by admin on November 17, 2010

The Editor,

It’s good to hear that the Ministry of Transport of Quebec (MTQ) has more data on the potential impact of the Hwy 5 extension on the Wakefield, Quebec spring (Low Down, Nov. 10 edition).

This study is not yet public, so we cannot comment on its thoroughness. Missing, however, was the story behind the study, which relates directly to the front-page photo taken by Franziska Heinze.

Thanks to a (now) 2800-plus signature petition, a spring survey led by Louis Molgat and letters from local citizens (including many in the Heinze photo), Transport Canada (TC) recognized that studies undertaken by the MTQ were not enough.

Contrary to the suggestion made by the MTQ, however, no one knows if the new data will satisfy the federal government or the Quebec Minister of Sustainable Development, Environment and Parks (MDDEP).

You quote an MTQ communications officer stating that the latest studies of the spring led to a “certificate of approval” from the Quebec government.

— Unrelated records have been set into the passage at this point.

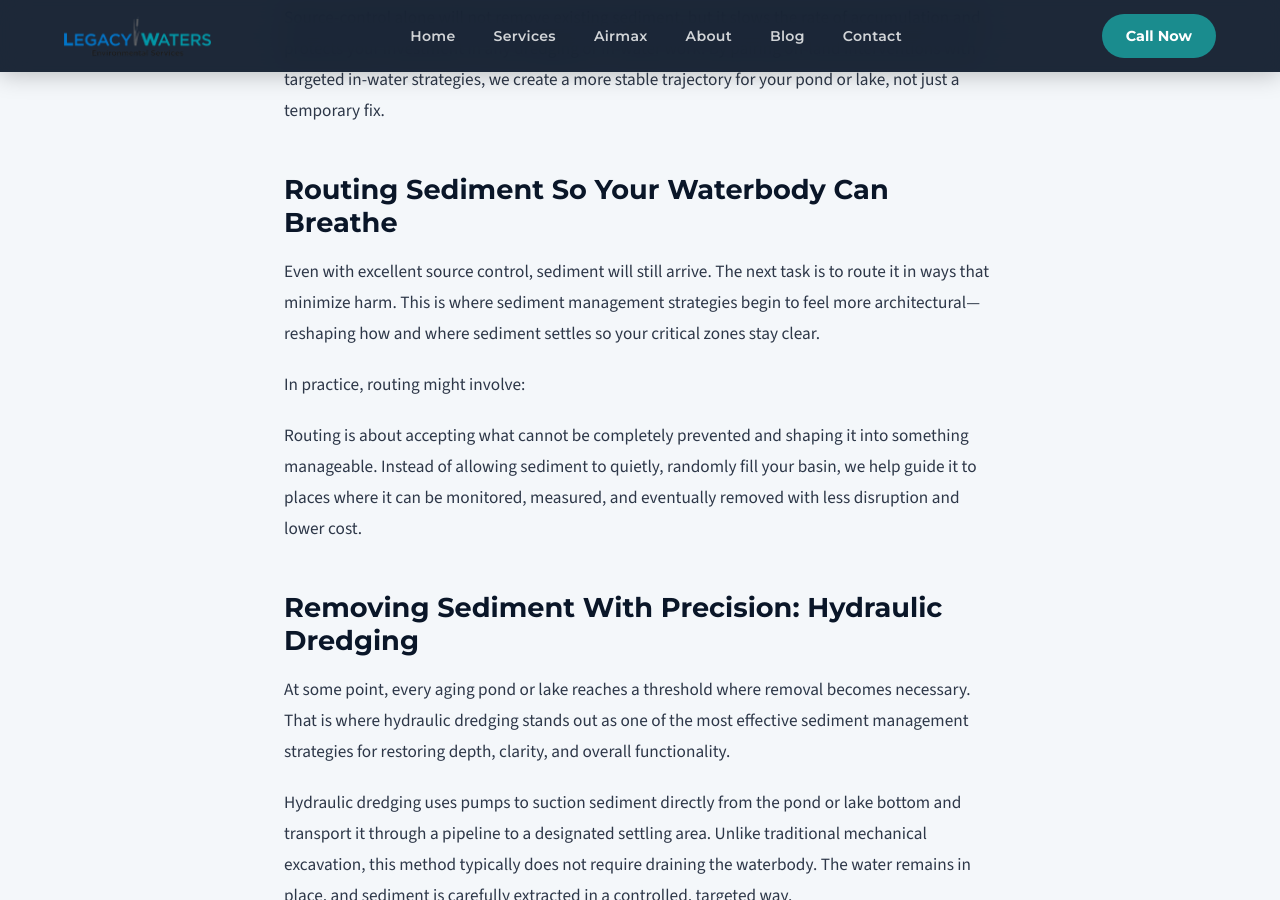
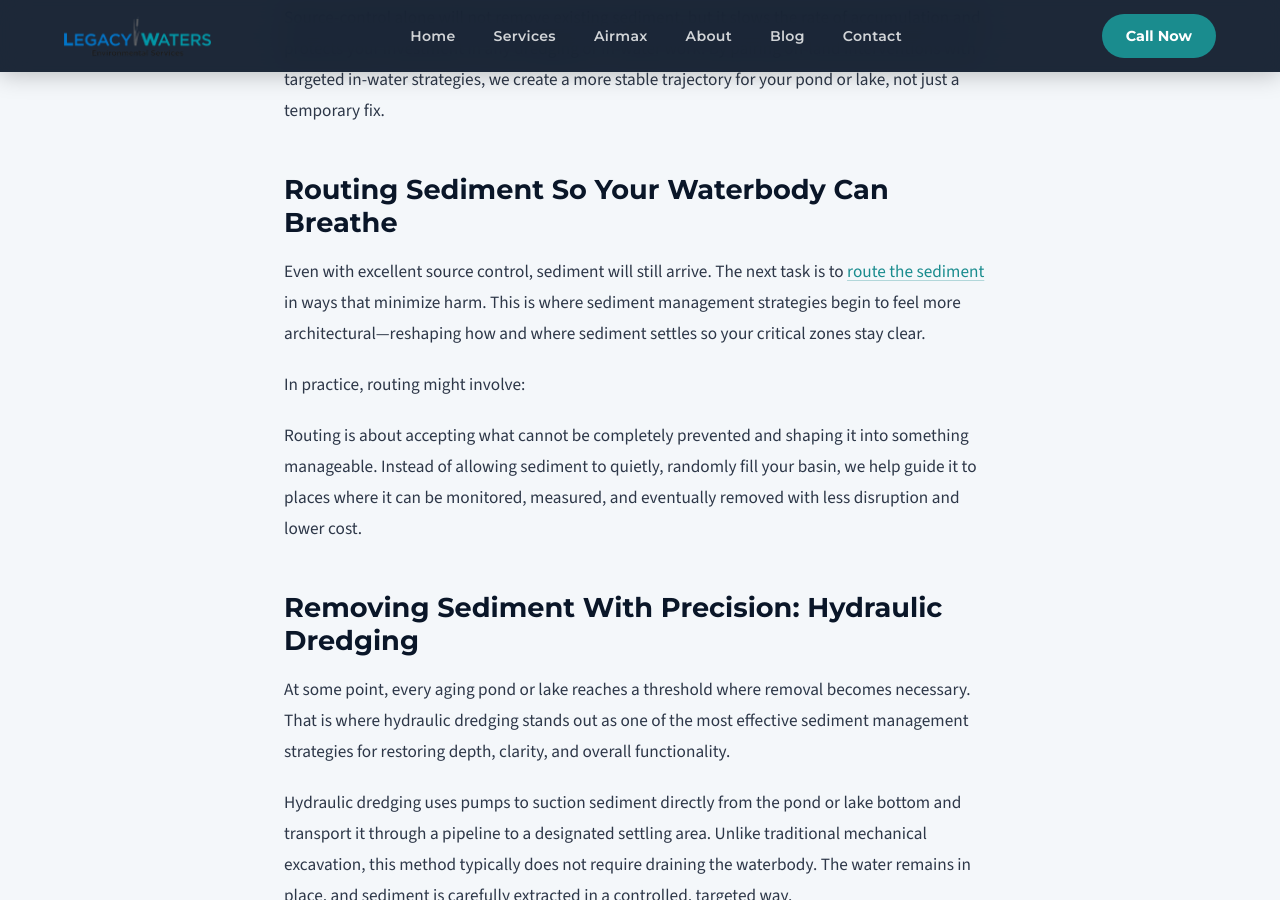
Before and after one commit to JimmyFlame77/Legacy-Waters, a Jekyll site: the page built from _posts/2026-06-19-sediment-management-strategies-to-restore-depth-and-clarity.md, in a window 1280 px wide and 900 px high, scrolled down 2870 px. Built offline with Jekyll 4.4.1, drawn with Linux system fonts in a browser that asks for light colours.

Commit message:
Update blog post: Sediment Management Strategies to Restore Depth and Clarity

```diff
--- a/_posts/2026-06-19-sediment-management-strategies-to-restore-depth-and-clarity.md
+++ b/_posts/2026-06-19-sediment-management-strategies-to-restore-depth-and-clarity.md
@@ -34,8 +34,6 @@ Sediment accumulation begins upstream of the shoreline. Eroding slopes, poorly s
 
 Above the waterline, the symptoms often appear as:
 
-
-
 Below the surface, the changes are more subtle but just as important. Depth contours shift, cold-water refuges disappear, and the sediment layer becomes a reservoir of nutrients and organic decay. Fish and beneficial invertebrates lose habitat, while invasive plants and algae find everything they need.
 
 Meaningful sediment management strategies starts by acknowledging this whole picture: sediment is not simply “down there,” it is part of a larger watershed story that can either be neglected or carefully guided.
@@ -43,8 +41,6 @@ Meaningful sediment management strategies starts by acknowledging this whole pic
 ## Our Philosophy: Control, Route, Remove
 
 When we look at a pond or lake, we do not see just water and shoreline. We see a system where sediment is constantly entering, settling, and moving. To keep that system healthy, we focus on three fundamental actions: control, route, and remove.
-
-
 
 These pillars guide how we design sediment management strategies for each project. The right balance between them depends on your waterbody’s purpose, age, surrounding land use, and existing conditions.
 
@@ -54,17 +50,13 @@ The most powerful sediment management strategies often start on land, before a s
 
 Control measures can include:
 
-
-
 Source‑control alone will not remove existing sediment, but it slows the rate of accumulation and protects your investment in any dredging or in‑water work. By pairing on‑land interventions with targeted in‑water strategies, we create a more stable trajectory for your pond or lake, not just a temporary fix.
 
 ## Routing Sediment So Your Waterbody Can Breathe
 
-Even with excellent source control, sediment will still arrive. The next task is to route it in ways that minimize harm. This is where sediment management strategies begin to feel more architectural—reshaping how and where sediment settles so your critical zones stay clear.
+Even with excellent source control, sediment will still arrive. The next task is to [route the sediment](https://legacywatersenv.com/sediment-routing-a-complete-guide-to-strategy-and-methods/) in ways that minimize harm. This is where sediment management strategies begin to feel more architectural—reshaping how and where sediment settles so your critical zones stay clear.
 
 In practice, routing might involve:
-
-
 
 Routing is about accepting what cannot be completely prevented and shaping it into something manageable. Instead of allowing sediment to quietly, randomly fill your basin, we help guide it to places where it can be monitored, measured, and eventually removed with less disruption and lower cost.
 
@@ -116,8 +108,6 @@ The benefits of professional sediment removal go far beyond the numbers on a dep
 
 You see it in:
 
-
-
 You also feel it in the way people use and talk about the water. Residents who once avoided the shoreline begin to return. Anglers discover more consistent conditions. Property owners experience renewed confidence that their investment is protected, not quietly disappearing beneath layers of silt.
 
 For fish and wildlife, the transformation is equally tangible. Restored depth, improved oxygen dynamics, and a better balance of vegetation create more resilient habitat. Healthy water supports healthy life, and sediment removal is often the key that allows that relationship to flourish again.
@@ -154,8 +144,6 @@ Sediment does not arrive on a schedule, but there are patterns worth paying atte
 
 You may want to revisit your sediment management strategies sooner if you notice:
 
-
-
 Early evaluation gives you options. It allows for strategic planning, budget forecasting, and coordinated action rather than crisis‑driven decisions. In many cases, timely interventions can significantly reduce the scale and cost of future dredging efforts.
 
 ## A Practical Example: Breaking The Sediment Cycle
@@ -163,8 +151,6 @@ Early evaluation gives you options. It allows for strategic planning, budget for
 Consider a community stormwater pond that has quietly filled in over two decades. Sediment deltas have formed at each inlet, the shoreline has crept inward, and residents complain of algae blooms each summer. After a thorough assessment, we discover that upstream construction and lawn maintenance practices have significantly increased sediment and nutrient loads.
 
 A holistic sediment management strategy for this pond might include:
-
-
 
 Within a season, water clarity improves, storage capacity is restored, and the community begins to experience the pond as an asset again rather than a problem. Over the following years, the combination of upstream control and periodic monitoring helps slow new sediment accumulation, protecting the investment made in dredging and restoration.
 
```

However, Transport Quebec websites show that the “certificate of authorization” for the Hwy 5 expansion to Wakefield was actually given on May 27, 1987 based on a provincial environmental assessment (EA) of 1986.

The lack of a recent Quebec EA is a major issue. That is the venue where alternative designs are examined, and where a thorough public consultation takes place – neither of which occurs under the federal process.

A provincial EA is also the way to assess whether proposed developments are in line with new Quebec laws on groundwater protection (2009) and sustainable development (2006).

Issues like potential impacts on the spring, ongoing access to the Gatineau Park via Brown Lake Road, impacts on endangered species, and plans for an overbuilt entrance to Wakefield all suggest the need for careful examination to ensure Hwy 5 meets the needs of today, rather than those of 1986.

Finally, your article mentions that the highway was expected to contaminate surface water, but that the MTQ says “further investigations have proved otherwise.” I would caution against relying on the highway proponent (the MTQ) for this conclusion, which also appears to confuse issues of ground and surface water.

The federal EA identified the surface-water issue. It also stated that this contamination could affect the ground water of the Valle Verde aquifer because that aquifer is not capped in clay.

It should be up to the federal authorities, independent experts and the MDDEP to draw conclusions on the recent studies undertaken by the MTQ on both surface and ground water, not the MTQ itself.

Dr. Peter Andrée

Chair, Save Our Spring

Wakefield, Quebec